*** Opening of Records for this task ***

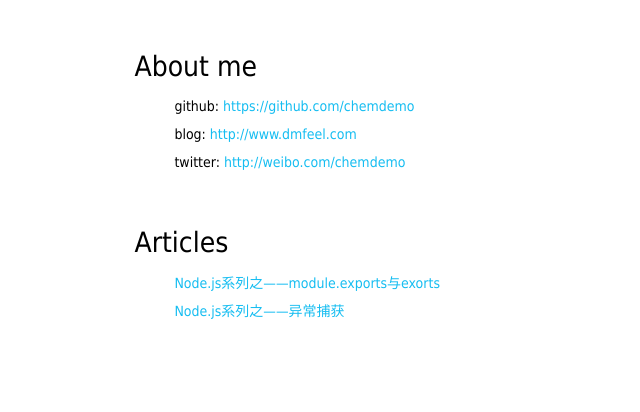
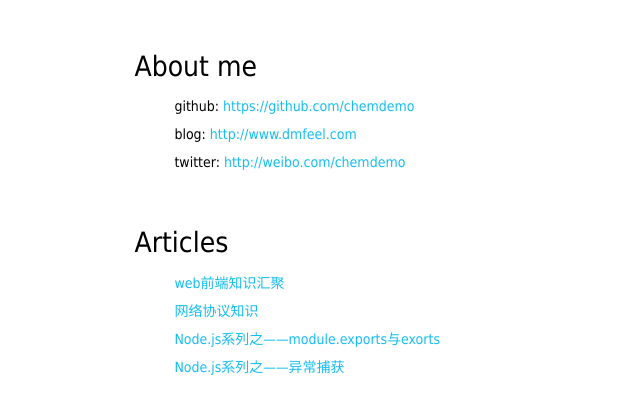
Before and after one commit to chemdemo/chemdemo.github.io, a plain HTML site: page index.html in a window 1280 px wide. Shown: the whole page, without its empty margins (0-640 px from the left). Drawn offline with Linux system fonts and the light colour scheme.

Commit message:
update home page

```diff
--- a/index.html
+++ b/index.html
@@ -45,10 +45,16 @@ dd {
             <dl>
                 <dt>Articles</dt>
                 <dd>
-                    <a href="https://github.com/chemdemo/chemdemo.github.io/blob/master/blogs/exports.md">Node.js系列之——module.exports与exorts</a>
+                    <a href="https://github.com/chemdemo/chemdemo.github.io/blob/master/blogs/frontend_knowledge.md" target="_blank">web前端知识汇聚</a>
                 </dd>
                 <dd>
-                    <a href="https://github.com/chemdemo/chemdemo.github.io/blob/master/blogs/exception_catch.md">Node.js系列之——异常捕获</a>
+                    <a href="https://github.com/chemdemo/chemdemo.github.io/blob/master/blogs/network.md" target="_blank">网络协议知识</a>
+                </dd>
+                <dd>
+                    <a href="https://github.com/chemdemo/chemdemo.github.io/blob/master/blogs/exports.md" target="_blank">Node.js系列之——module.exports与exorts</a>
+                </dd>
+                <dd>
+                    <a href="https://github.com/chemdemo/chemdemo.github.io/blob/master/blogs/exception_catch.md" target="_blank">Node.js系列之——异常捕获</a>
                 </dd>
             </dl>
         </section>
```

*** Close of Records for this task ***

> Task
Write out the data exactly, but not its pictures.

> Reply to the task
Before and after one commit to chemdemo/chemdemo.github.io, a plain HTML site: page index.html in a window 1280 px wide. Shown: the whole page, without its empty margins (0-640 px from the left). Drawn offline with Linux system fonts and the light colour scheme.

Commit message:
update home page

```diff
--- a/index.html
+++ b/index.html
@@ -45,10 +45,16 @@ dd {
             <dl>
                 <dt>Articles</dt>
                 <dd>
-                    <a href="https://github.com/chemdemo/chemdemo.github.io/blob/master/blogs/exports.md">Node.js系列之——module.exports与exorts</a>
+                    <a href="https://github.com/chemdemo/chemdemo.github.io/blob/master/blogs/frontend_knowledge.md" target="_blank">web前端知识汇聚</a>
                 </dd>
                 <dd>
-                    <a href="https://github.com/chemdemo/chemdemo.github.io/blob/master/blogs/exception_catch.md">Node.js系列之——异常捕获</a>
+                    <a href="https://github.com/chemdemo/chemdemo.github.io/blob/master/blogs/network.md" target="_blank">网络协议知识</a>
+                </dd>
+                <dd>
+                    <a href="https://github.com/chemdemo/chemdemo.github.io/blob/master/blogs/exports.md" target="_blank">Node.js系列之——module.exports与exorts</a>
+                </dd>
+                <dd>
+                    <a href="https://github.com/chemdemo/chemdemo.github.io/blob/master/blogs/exception_catch.md" target="_blank">Node.js系列之——异常捕获</a>
                 </dd>
             </dl>
         </section>
```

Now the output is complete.